[Change detection data]
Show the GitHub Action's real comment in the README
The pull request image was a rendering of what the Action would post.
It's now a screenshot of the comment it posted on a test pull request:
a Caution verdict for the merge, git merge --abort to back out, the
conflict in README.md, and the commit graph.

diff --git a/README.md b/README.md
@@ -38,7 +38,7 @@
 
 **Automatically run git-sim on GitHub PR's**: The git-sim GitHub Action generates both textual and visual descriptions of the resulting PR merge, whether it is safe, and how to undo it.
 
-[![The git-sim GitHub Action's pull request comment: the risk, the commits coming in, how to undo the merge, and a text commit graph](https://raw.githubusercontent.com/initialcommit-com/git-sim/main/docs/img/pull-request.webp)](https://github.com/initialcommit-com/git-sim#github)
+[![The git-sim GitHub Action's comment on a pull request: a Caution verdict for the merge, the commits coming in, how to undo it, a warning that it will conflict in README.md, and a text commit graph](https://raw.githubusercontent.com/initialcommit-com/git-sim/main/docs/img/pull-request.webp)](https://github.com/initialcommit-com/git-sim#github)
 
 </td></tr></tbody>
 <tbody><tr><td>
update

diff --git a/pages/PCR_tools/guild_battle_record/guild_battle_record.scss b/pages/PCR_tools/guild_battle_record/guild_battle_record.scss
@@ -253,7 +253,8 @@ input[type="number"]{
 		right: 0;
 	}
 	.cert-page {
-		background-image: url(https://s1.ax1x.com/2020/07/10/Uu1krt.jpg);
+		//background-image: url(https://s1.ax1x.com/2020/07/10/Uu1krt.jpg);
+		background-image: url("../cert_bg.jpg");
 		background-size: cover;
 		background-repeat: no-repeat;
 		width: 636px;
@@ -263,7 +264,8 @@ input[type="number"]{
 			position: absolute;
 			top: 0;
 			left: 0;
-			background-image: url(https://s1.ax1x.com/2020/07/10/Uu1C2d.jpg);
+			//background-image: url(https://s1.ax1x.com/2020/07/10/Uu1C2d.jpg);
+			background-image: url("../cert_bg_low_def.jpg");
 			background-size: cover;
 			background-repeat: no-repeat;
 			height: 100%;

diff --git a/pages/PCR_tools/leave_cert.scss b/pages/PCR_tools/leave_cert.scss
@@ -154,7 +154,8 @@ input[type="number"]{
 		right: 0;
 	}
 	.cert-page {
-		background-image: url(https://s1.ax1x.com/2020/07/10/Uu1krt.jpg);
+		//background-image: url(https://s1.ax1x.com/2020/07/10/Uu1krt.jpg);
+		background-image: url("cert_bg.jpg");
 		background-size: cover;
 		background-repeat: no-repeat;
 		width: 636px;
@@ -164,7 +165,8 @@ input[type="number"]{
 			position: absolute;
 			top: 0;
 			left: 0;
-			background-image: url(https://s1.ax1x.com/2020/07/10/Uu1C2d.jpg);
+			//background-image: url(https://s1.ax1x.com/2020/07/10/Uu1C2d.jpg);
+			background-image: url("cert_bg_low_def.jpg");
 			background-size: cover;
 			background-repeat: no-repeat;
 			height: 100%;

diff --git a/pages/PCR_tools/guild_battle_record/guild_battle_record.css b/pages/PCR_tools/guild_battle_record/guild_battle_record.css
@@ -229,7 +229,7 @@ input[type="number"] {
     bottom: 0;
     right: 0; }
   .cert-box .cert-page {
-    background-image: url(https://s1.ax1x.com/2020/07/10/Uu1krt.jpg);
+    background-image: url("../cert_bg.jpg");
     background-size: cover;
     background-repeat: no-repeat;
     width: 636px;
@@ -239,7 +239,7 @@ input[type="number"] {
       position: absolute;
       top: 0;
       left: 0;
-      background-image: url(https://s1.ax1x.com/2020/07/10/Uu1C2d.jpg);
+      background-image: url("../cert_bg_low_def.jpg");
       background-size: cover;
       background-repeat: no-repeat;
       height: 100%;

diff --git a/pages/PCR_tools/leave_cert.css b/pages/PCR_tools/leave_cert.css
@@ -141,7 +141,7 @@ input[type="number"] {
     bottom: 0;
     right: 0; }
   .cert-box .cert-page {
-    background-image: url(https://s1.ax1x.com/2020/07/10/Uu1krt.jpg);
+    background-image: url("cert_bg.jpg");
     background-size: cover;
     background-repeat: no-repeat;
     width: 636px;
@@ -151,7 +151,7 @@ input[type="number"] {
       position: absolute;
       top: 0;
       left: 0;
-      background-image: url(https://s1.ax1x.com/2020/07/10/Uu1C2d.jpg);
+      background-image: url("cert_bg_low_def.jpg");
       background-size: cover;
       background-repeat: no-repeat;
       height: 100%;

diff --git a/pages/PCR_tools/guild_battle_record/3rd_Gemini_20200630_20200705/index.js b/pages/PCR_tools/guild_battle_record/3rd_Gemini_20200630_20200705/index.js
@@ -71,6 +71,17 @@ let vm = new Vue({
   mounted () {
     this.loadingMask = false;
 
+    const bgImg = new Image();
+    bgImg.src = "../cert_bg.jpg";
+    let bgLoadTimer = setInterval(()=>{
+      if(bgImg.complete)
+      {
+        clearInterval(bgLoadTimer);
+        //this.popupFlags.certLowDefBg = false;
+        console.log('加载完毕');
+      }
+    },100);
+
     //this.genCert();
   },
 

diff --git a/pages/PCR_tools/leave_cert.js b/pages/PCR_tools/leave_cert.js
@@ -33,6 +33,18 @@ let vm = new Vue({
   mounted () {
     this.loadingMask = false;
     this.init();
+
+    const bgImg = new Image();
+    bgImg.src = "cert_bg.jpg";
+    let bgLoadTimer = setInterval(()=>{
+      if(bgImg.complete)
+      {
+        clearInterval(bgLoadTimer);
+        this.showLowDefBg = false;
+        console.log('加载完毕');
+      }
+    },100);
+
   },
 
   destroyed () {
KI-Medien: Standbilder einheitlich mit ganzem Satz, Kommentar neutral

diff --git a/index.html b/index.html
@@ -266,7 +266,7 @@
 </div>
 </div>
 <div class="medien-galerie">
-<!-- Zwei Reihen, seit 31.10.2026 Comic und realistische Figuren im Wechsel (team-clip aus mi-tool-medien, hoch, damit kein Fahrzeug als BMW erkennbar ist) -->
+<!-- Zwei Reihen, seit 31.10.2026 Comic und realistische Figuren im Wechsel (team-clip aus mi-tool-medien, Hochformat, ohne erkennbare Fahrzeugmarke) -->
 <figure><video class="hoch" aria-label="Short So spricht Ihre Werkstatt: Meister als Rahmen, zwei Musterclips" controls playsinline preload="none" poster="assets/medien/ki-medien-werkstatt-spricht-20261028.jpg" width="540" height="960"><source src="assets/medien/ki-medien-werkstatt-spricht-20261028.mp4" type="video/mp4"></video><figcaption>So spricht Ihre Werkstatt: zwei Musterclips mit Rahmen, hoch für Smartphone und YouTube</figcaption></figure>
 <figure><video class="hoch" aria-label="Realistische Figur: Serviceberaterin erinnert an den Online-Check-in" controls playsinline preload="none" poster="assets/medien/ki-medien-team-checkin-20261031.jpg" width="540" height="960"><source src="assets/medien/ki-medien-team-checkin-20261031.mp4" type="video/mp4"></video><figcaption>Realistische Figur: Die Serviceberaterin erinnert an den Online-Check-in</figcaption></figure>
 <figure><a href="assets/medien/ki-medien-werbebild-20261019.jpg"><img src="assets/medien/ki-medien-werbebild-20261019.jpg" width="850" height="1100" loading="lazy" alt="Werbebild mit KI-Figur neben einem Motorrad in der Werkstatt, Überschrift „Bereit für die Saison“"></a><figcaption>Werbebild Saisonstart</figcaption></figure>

TASK TO COMPLETE >>
Look through the entries and return each line that has the word "GitHub" in it.

ANSWER TO THE EXERCISE >>
Show the GitHub Action's real comment in the README
 **Automatically run git-sim on GitHub PR's**: The git-sim GitHub Action generates both textual and visual descriptions of the resulting PR merge, whether it is safe, and how to undo it.
-[![The git-sim GitHub Action's pull request comment: the risk, the commits coming in, how to undo the merge, and a text commit graph](https://raw.githubusercontent.com/initialcommit-com/git-sim/main/docs/img/pull-request.webp)](https://github.com/initialcommit-com/git-sim#github)
+[![The git-sim GitHub Action's comment on a pull request: a Caution verdict for the merge, the commits coming in, how to undo it, a warning that it will conflict in README.md, and a text commit graph](https://raw.githubusercontent.com/initialcommit-com/git-sim/main/docs/img/pull-request.webp)](https://github.com/initialcommit-com/git-sim#github)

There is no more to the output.